Scottish National Dictionary (1700–)
About this entry:
First published 1934 (SND Vol. I).
This entry has not been updated since then but may contain minor corrections and revisions.
ACKER, Akker, Akkir, Awkir, Aker, n. [′ɑkər Sh., ′ɑ:kər Bnff.]
1. Stalk of corn with ear on, or collective sing. (Sh.) = stalks of corn. (See also Aiker.)Sh. 1908 Jak. (1928):
2. In phr. in acker, in fragments, bits. (Bnff. in awkirs.)Sh.(D) 1891 J. J. H. Burgess Rasmie's Büddie 57:
Till da strae is blaaen in akker, An da wa, sae smoodly pinnd.Sh.(D) 1898 Sh. News 7 May:
Da horses wis twa wild pooshins, an' dey loopid mad an' led da ploo in acker.Sh. 1914 Angus Gl. 11:
Akker, minute particles; especially corn trampled by animals, or broken down by the wind. “Laid in akker.”Sh.(D) 1916 J. J. H. Burgess Rasmie's Smaa Murr Maerch 30:
Steek yer aald grinnd on tröth, an' shö'll lay him in akkir.Sh. 1908 Jak. (1928):
Aker, crushed mass; to lay in aker = to crush.Bnff. 1866 Gregor D.Bnff. 9:
He dreeve doun the leukin'-glass, an' dang't in awkirs.Abd. 1825 Jam.2:
To ding to awkir, to dash to pieces.
3. A small quantity.Bnff.2 1929:
Cud ye gimme an acker o' tay t' pit ower Sunday?
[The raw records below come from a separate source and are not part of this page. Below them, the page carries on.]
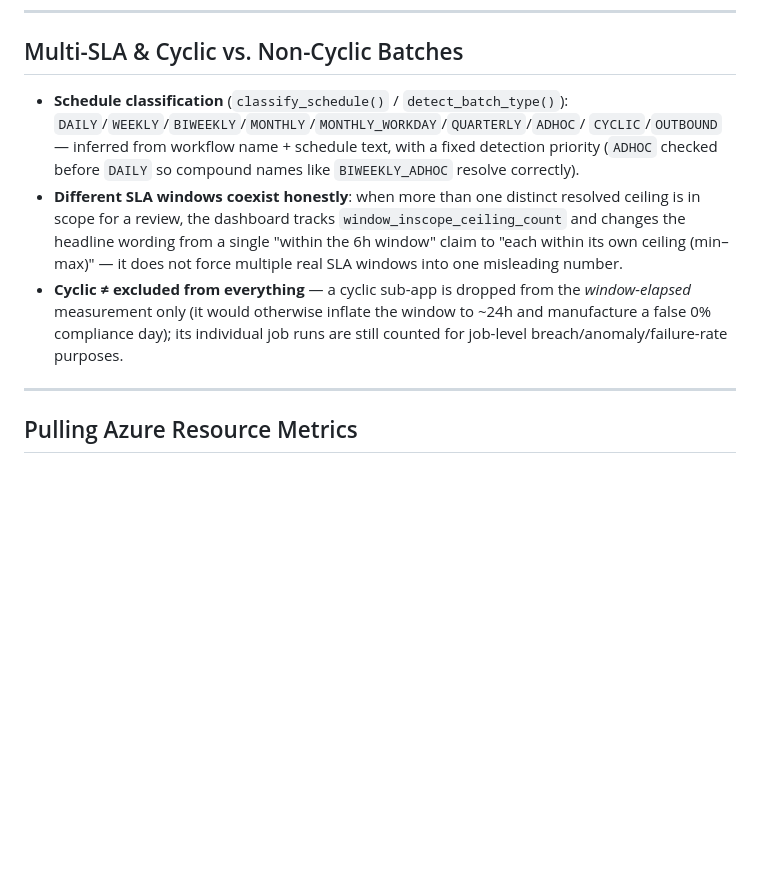
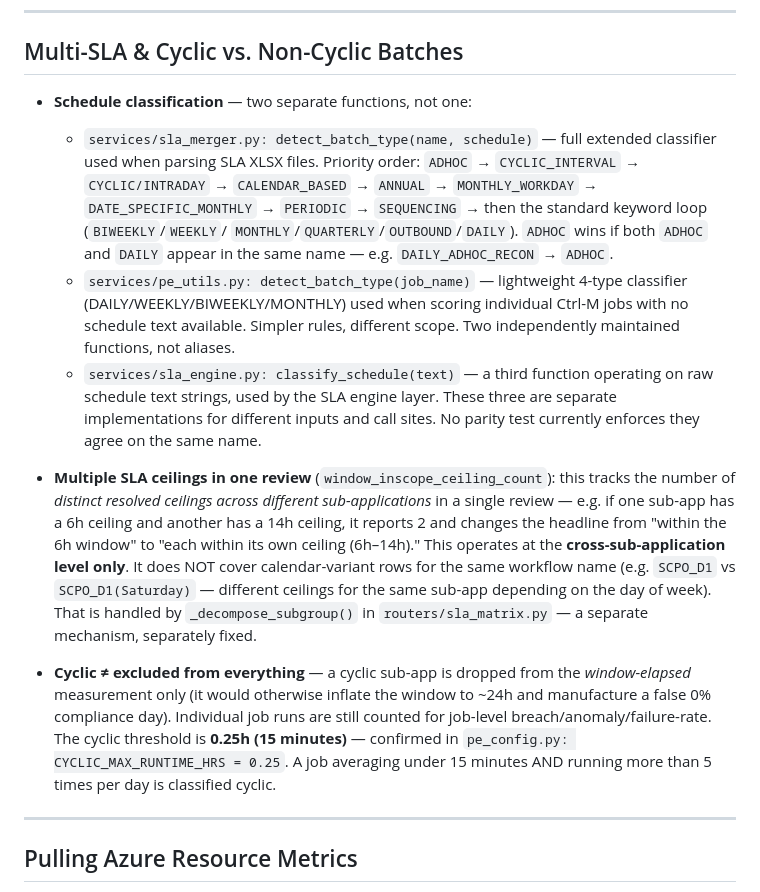
Before and after one commit to ayum321/PE_Dashboard, a Markdown page: PE_Dashboard_Presentation.md, the part around one of its changes. Rendered like a GitHub page; blank space fills up the shorter version.

Commit message:
Fix Multi-SLA/cyclic section and Azure sequence diagram
Multi-SLA section:
- Replaced the single 'classify_schedule()/detect_batch_type()' line with the accurate fact: three separate functions (sla_merger.py, pe_utils.py, sla_engine.py), different inputs/scope, not aliases. No parity test enforces agreement.
- BIWEEKLY_ADHOC example replaced with DAILY_ADHOC_RECON — a name that actually contains both competing tokens the ADHOC-before-DAILY priority rule resolves.
- Full detection priority order for sla_merger.detect_batch_type documented (ADHOC->CYCLIC_INTERVAL->CYCLIC->CALENDAR_BASED->ANNUAL->MONTHLY_WORKDAY->DATE_SPECIFIC_MONTHLY->PERIODIC->SEQUENCING->keyword loop).
- window_inscope_ceiling_count: clarified it operates at cross-sub-application level only, not calendar-variant level. Explicit note that SCPO_D1 vs SCPO_D1(Saturday) is handled by _decompose_subgroup separately.
- CYCLIC_MAX_RUNTIME_HRS confirmed as 0.25h (15 min) — pe_config.py:419 — stated explicitly, open question closed.

Sequence diagram:
- Added cached-credential alt/else branch (missing from prior draft — only cold-start was shown).
- Added App-->>PE return arrow on sign-in step (was the only fire-and-forget in a diagram of call/return pairs).
- Added scope note: 'Deep Dive panel — auth + fetch flow' so it is not read as the complete Azure architecture.

```diff
--- a/PE_Dashboard_Presentation.md
+++ b/PE_Dashboard_Presentation.md
@@ -372,21 +372,42 @@ before presenting this row as a shipped protection.
 
 ## Multi-SLA & Cyclic vs. Non-Cyclic Batches
 
-- **Schedule classification** (`classify_schedule()` / `detect_batch_type()`):
-  `DAILY`/`WEEKLY`/`BIWEEKLY`/`MONTHLY`/`MONTHLY_WORKDAY`/`QUARTERLY`/`ADHOC`/
-  `CYCLIC`/`OUTBOUND` — inferred from workflow name + schedule text, with a
-  fixed detection priority (`ADHOC` checked before `DAILY` so compound names
-  like `BIWEEKLY_ADHOC` resolve correctly).
-- **Different SLA windows coexist honestly**: when more than one distinct
-  resolved ceiling is in scope for a review, the dashboard tracks
-  `window_inscope_ceiling_count` and changes the headline wording from a
-  single "within the 6h window" claim to "each within its own ceiling
-  (min–max)" — it does not force multiple real SLA windows into one
-  misleading number.
-- **Cyclic ≠ excluded from everything** — a cyclic sub-app is dropped from the
-  *window-elapsed* measurement only (it would otherwise inflate the window to
-  ~24h and manufacture a false 0% compliance day); its individual job runs
-  are still counted for job-level breach/anomaly/failure-rate purposes.
+- **Schedule classification** — two separate functions, not one:
+  - `services/sla_merger.py: detect_batch_type(name, schedule)` — full
+    extended classifier used when parsing SLA XLSX files. Priority order:
+    `ADHOC` → `CYCLIC_INTERVAL` → `CYCLIC/INTRADAY` → `CALENDAR_BASED` →
+    `ANNUAL` → `MONTHLY_WORKDAY` → `DATE_SPECIFIC_MONTHLY` → `PERIODIC` →
+    `SEQUENCING` → then the standard keyword loop (`BIWEEKLY`/`WEEKLY`/
+    `MONTHLY`/`QUARTERLY`/`OUTBOUND`/`DAILY`). `ADHOC` wins if both `ADHOC`
+    and `DAILY` appear in the same name — e.g. `DAILY_ADHOC_RECON` → `ADHOC`.
+  - `services/pe_utils.py: detect_batch_type(job_name)` — lightweight
+    4-type classifier (DAILY/WEEKLY/BIWEEKLY/MONTHLY) used when scoring
+    individual Ctrl-M jobs with no schedule text available. Simpler rules,
+    different scope. Two independently maintained functions, not aliases.
+  - `services/sla_engine.py: classify_schedule(text)` — a third function
+    operating on raw schedule text strings, used by the SLA engine layer.
+  These three are separate implementations for different inputs and call
+  sites. No parity test currently enforces they agree on the same name.
+
+- **Multiple SLA ceilings in one review** (`window_inscope_ceiling_count`):
+  this tracks the number of *distinct resolved ceilings across different
+  sub-applications* in a single review — e.g. if one sub-app has a 6h
+  ceiling and another has a 14h ceiling, it reports 2 and changes the
+  headline from "within the 6h window" to "each within its own ceiling
+  (6h–14h)." This operates at the **cross-sub-application level only**.
+  It does NOT cover calendar-variant rows for the same workflow name
+  (e.g. `SCPO_D1` vs `SCPO_D1(Saturday)` — different ceilings for the
+  same sub-app depending on the day of week). That is handled by
+  `_decompose_subgroup()` in `routers/sla_matrix.py` — a separate
+  mechanism, separately fixed.
+
+- **Cyclic ≠ excluded from everything** — a cyclic sub-app is dropped from
+  the *window-elapsed* measurement only (it would otherwise inflate the
+  window to ~24h and manufacture a false 0% compliance day). Individual
+  job runs are still counted for job-level breach/anomaly/failure-rate.
+  The cyclic threshold is **0.25h (15 minutes)** — confirmed in
+  `pe_config.py: CYCLIC_MAX_RUNTIME_HRS = 0.25`. A job averaging under
+  15 minutes AND running more than 5 times per day is classified cyclic.
 
 ---
 
```
Also changed, not shown: other parts of PE_Dashboard_Presentation.md (+7 -1 lines).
I forgot t' get ony at the shoppie.
You may wish to vary the format shown below depending on the citation style used.
"Acker n.2". Dictionary of the Scots Language. 2004. Scottish Language Dictionaries Ltd. Accessed 10 Dec 2023 <http://www.dsl.ac.uk/entry/snd/acker_n2>